The growing convergence of views on many issues is not enough to iron out the divergence arising from different priorities, as Secretary Kerry’s recent visit proved.
The Marrakesh draft treaty, which will allow free distribution of books in disabled-friendly formats, is not enough by itself without a wider culture of providing for accessibility in learning.
The telegraph was an important symbol of colonial authority: it is no surprise that telegraph offices have been some of the most stately and imposing buildings in Indian cities.
Instead of joining the race to commercially exploit this pristine region, New Delhi must use its position in the regional council to push for a global mechanism to prevent an unseemly gold rush.
Adapting tools of governance to suit evolving needs is essential to bring administrative systems up to speed.
Though bilateral trade between India and China has grown impressively, imbalance and restricted market access are among the roadblocks to achieving its full potential.
There is compelling evidence to show that many weather-related disasters are not chance occurrences but are a result of human activities that have altered our atmosphere.
By extending the curtailment of the right to vote of a person in prison or lawful police custody to the right of the person to stand in an election, the Supreme Court has, in effect, left the door open for the practice of vendetta politics by ruling parties.
The financial sector in the West imploded in 2007, causing a downturn in the world economy from which it is yet to recover. How to prevent recurrent banking crises has been uppermost in the minds of policymakers ever since.
Rwanda, best known for the genocidal murder of a million people less than two decades ago, is now peaceful and flourishing, with a 7.8 per cent projected GDP growth rate for 2013 and an announced goal of eliminating dependence on foreign aid.

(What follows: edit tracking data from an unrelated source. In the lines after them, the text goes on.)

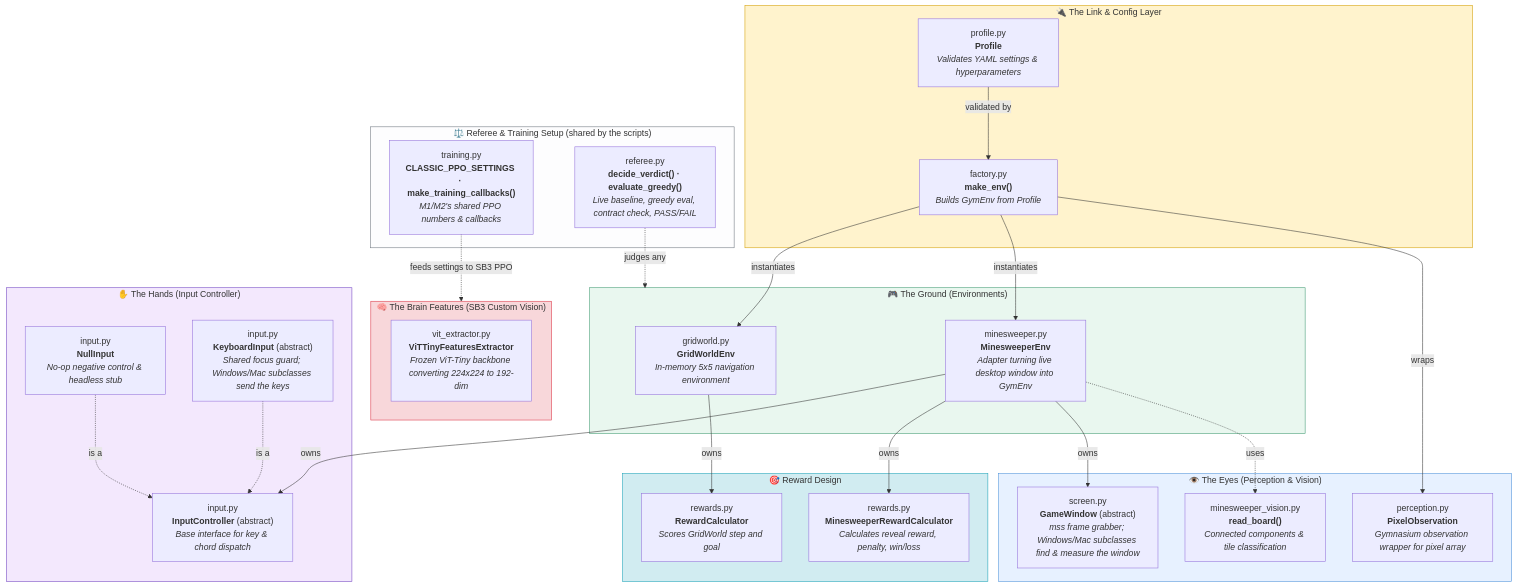
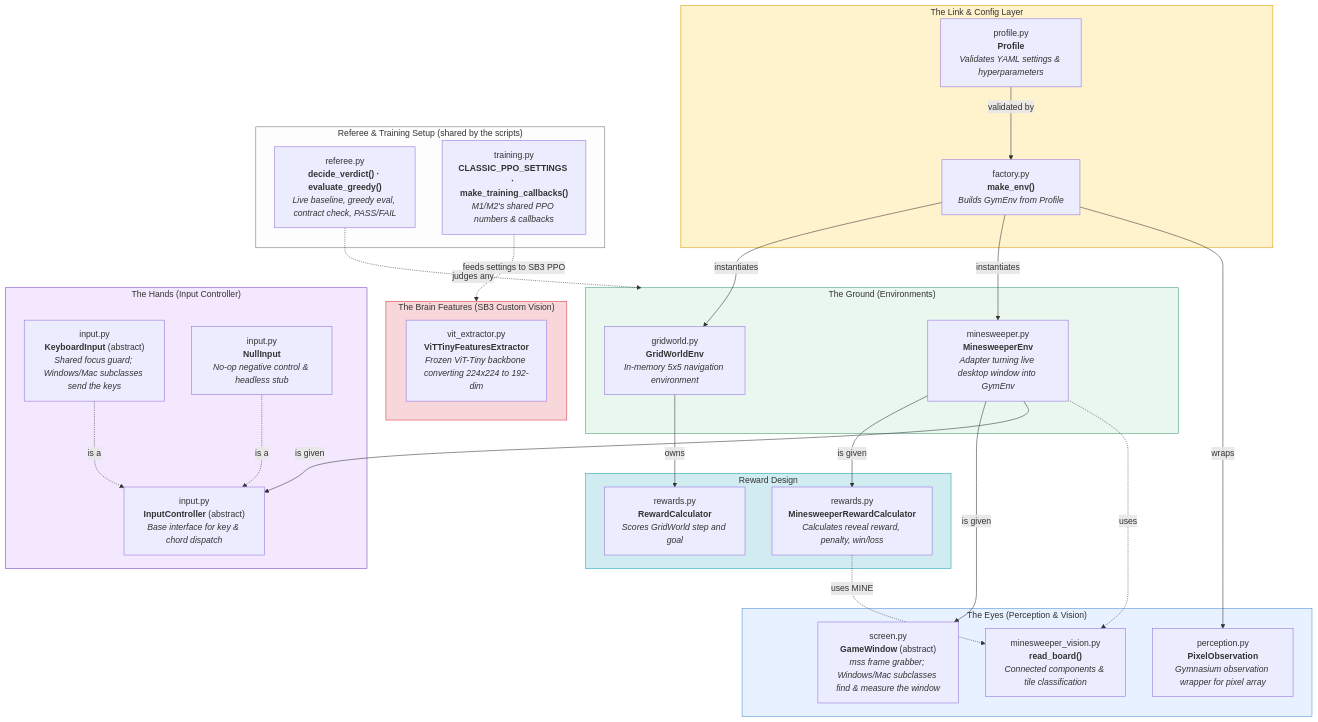
The sixth of 14 diagrams in docs/UML_FULL.md (Showerss/GameTrainer), drawn with Mermaid before and after one commit. The commit also changed other lines of this file and 36 other files, not shown here.

First line of the commit message:
R1 docs rewrite, UML truth pass, MIT license

````diff
--- a/docs/UML_FULL.md
+++ b/docs/UML_FULL.md
@@ -260,66 +265,68 @@
 ```mermaid
 flowchart TB
-    subgraph LINK_LAYER["🔌 The Link & Config Layer"]
+    subgraph LINK_LAYER["The Link & Config Layer"]
         FACTORY["factory.py<br/><b>make_env()</b><br/><i>Builds GymEnv from Profile</i>"]
         PROFILE["profile.py<br/><b>Profile</b><br/><i>Validates YAML settings & hyperparameters</i>"]
     end
 
-    subgraph GROUND_LAYER["🎮 The Ground (Environments)"]
+    subgraph GROUND_LAYER["The Ground (Environments)"]
         GRIDWORLD["gridworld.py<br/><b>GridWorldEnv</b><br/><i>In-memory 5x5 navigation environment</i>"]
         MINESWEEPER["minesweeper.py<br/><b>MinesweeperEnv</b><br/><i>Adapter turning live desktop window into GymEnv</i>"]
     end
 
-    subgraph EYES_LAYER["👁️ The Eyes (Perception & Vision)"]
+    subgraph EYES_LAYER["The Eyes (Perception & Vision)"]
         SCREEN["screen.py<br/><b>GameWindow</b> (abstract)<br/><i>mss frame grabber; Windows/Mac subclasses find & measure the window</i>"]
         VISION["minesweeper_vision.py<br/><b>read_board()</b><br/><i>Connected components & tile classification</i>"]
         PERCEPTION["perception.py<br/><b>PixelObservation</b><br/><i>Gymnasium observation wrapper for pixel array</i>"]
     end
 
-    subgraph BRAIN_LAYER["🧠 The Brain Features (SB3 Custom Vision)"]
+    subgraph BRAIN_LAYER["The Brain Features (SB3 Custom Vision)"]
         VIT_EXTRACTOR["vit_extractor.py<br/><b>ViTTinyFeaturesExtractor</b><br/><i>Frozen ViT-Tiny backbone converting 224x224 to 192-dim</i>"]
     end
 
-    subgraph HANDS_LAYER["✋ The Hands (Input Controller)"]
+    subgraph HANDS_LAYER["The Hands (Input Controller)"]
         INPUT_BASE["input.py<br/><b>InputController</b> (abstract)<br/><i>Base interface for key & chord dispatch</i>"]
         KEYBOARD_INPUT["input.py<br/><b>KeyboardInput</b> (abstract)<br/><i>Shared focus guard; Windows/Mac subclasses send the keys</i>"]
         NULL_INPUT["input.py<br/><b>NullInput</b><br/><i>No-op negative control & headless stub</i>"]
     end
 
-    subgraph REWARD_LAYER["🎯 Reward Design"]
+    subgraph REWARD_LAYER["Reward Design"]
         REWARDS_GW["rewards.py<br/><b>RewardCalculator</b><br/><i>Scores GridWorld step and goal</i>"]
         REWARDS_MS["rewards.py<br/><b>MinesweeperRewardCalculator</b><br/><i>Calculates reveal reward, penalty, win/loss</i>"]
     end
 
-    subgraph REFEREE_LAYER["⚖️ Referee & Training Setup (shared by the scripts)"]
+    subgraph REFEREE_LAYER["Referee & Training Setup (shared by the scripts)"]
         REFEREE["referee.py<br/><b>decide_verdict() · evaluate_greedy()</b><br/><i>Live baseline, greedy eval, contract check, PASS/FAIL</i>"]
         TRAINING["training.py<br/><b>CLASSIC_PPO_SETTINGS · make_training_callbacks()</b><br/><i>M1/M2's shared PPO numbers & callbacks</i>"]
     end
 
     %% Wiring
     PROFILE -->|"validated by"| FACTORY
     FACTORY -->|"instantiates"| GRIDWORLD
     FACTORY -->|"instantiates"| MINESWEEPER
     FACTORY -->|"wraps"| PERCEPTION
 
     %% Flowcharts have no UML arrow heads, so the relationship is the label:
-    %% "owns" = composition (*-- in the class diagram), "is a" = inheritance (<|--).
+    %% "owns" = composition (*--), "is given" = aggregation (o--),
+    %% "is a" = inheritance (<|--), "uses" = dependency (..>).
     GRIDWORLD -->|"owns"| REWARDS_GW
-    MINESWEEPER -->|"owns"| REWARDS_MS
-    MINESWEEPER -->|"owns"| SCREEN
-    MINESWEEPER -->|"owns"| INPUT_BASE
+    MINESWEEPER -->|"is given"| REWARDS_MS
+    MINESWEEPER -->|"is given"| SCREEN
+    MINESWEEPER -->|"is given"| INPUT_BASE
     MINESWEEPER -.->|"uses"| VISION
+    REWARDS_MS -.->|"uses MINE"| VISION
 
     KEYBOARD_INPUT -.->|"is a"| INPUT_BASE
     NULL_INPUT -.->|"is a"| INPUT_BASE
 
     REFEREE -.->|"judges any"| GROUND_LAYER
     TRAINING -.->|"feeds settings to SB3 PPO"| BRAIN_LAYER
 
     style LINK_LAYER fill:#fff3cd,stroke:#d39e00
     style GROUND_LAYER fill:#e9f7ef,stroke:#3d9970
     style EYES_LAYER fill:#e7f1ff,stroke:#4a90d9
     style BRAIN_LAYER fill:#f8d7da,stroke:#dc3545
     style HANDS_LAYER fill:#f3e8fd,stroke:#6f42c1
     style REWARD_LAYER fill:#d1ecf1,stroke:#17a2b8
     style REFEREE_LAYER fill:#fdfdfe,stroke:#6c757d
 ```
````
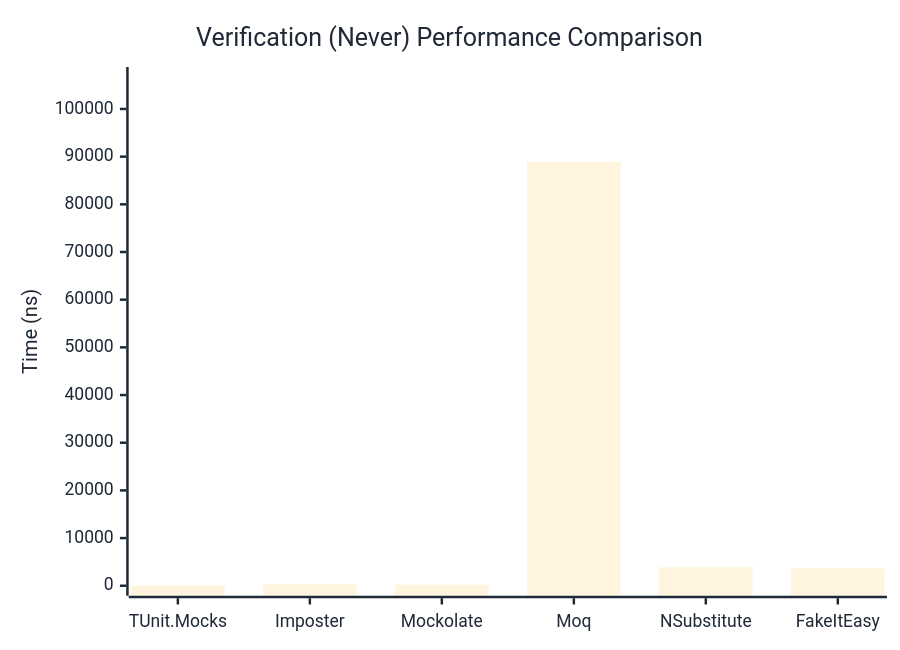
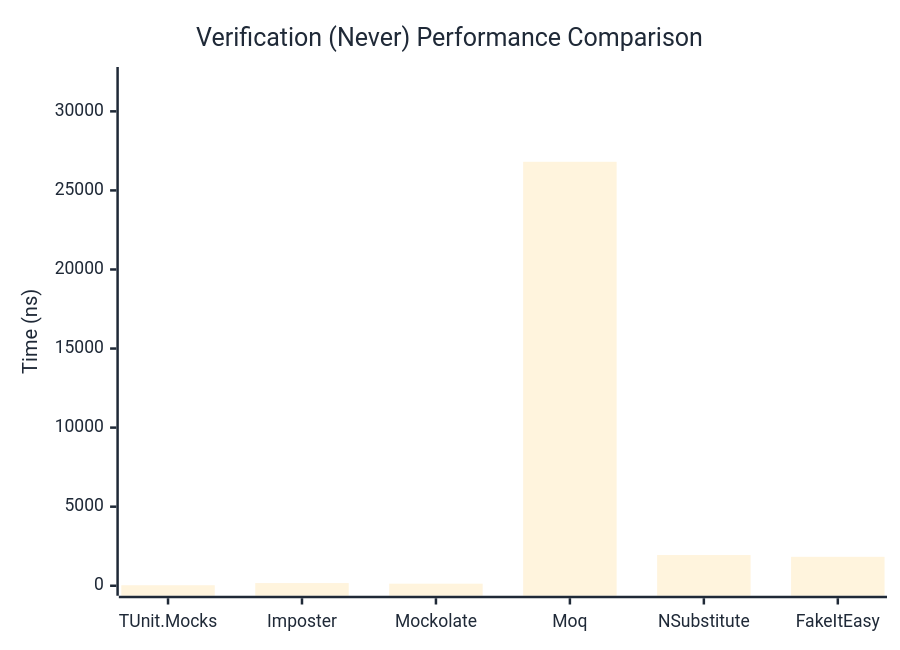
The second of 3 diagrams in docs/docs/benchmarks/mocks/Verification.md (thomhurst/TUnit), drawn with Mermaid before and after one commit. The commit also changed other lines of this file and 14 other files, not shown here.

````diff
--- a/docs/docs/benchmarks/mocks/Verification.md
+++ b/docs/docs/benchmarks/mocks/Verification.md
@@ -71,27 +71,27 @@
 ```mermaid
 %%{init: {
   'theme':'base',
   'themeVariables': {
     'primaryColor': '#2563eb',
     'primaryTextColor': '#1f2937',
     'primaryBorderColor': '#1e40af',
     'lineColor': '#6b7280',
     'secondaryColor': '#7c3aed',
     'tertiaryColor': '#dc2626',
     'background': '#ffffff',
     'pie1': '#2563eb',
     'pie2': '#7c3aed',
     'pie3': '#dc2626',
     'pie4': '#f59e0b',
     'pie5': '#10b981',
     'pie6': '#06b6d4',
     'pie7': '#ec4899',
     'pie8': '#6366f1'
   }
 }}%%
 xychart-beta
   title "Verification (Never) Performance Comparison"
   x-axis ["TUnit.Mocks", "Imposter", "Mockolate", "Moq", "NSubstitute", "FakeItEasy"]
-  y-axis "Time (ns)" 0 --> 106704
-  bar [52.09, 322.75, 232.16, 88919.21, 3881.85, 3622.76]
+  y-axis "Time (ns)" 0 --> 32172
+  bar [32.02, 169.5, 131.16, 26809.43, 1942.28, 1829.27]
 ```
````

Uttarakhand reiterates that our rulers have contemptuous disregard for the advice of the best scientists and would rather listen to contractors and builders to whom they are beholden for funds.
Bolivia, Nicaragua and Venezuela, who have opened their arms to him, were no doubt spurred by the shocking mistreatment of Bolivian President Evo Morales in Europe last week.
While he offers legal advice to the government in the Coalgate case, he must not forget that his primary duty is to protect public interest.
The waste-to-energy industry is trying to relocate itself in India and China taking advantage of lax regulations and low awareness of the hazards of incineration.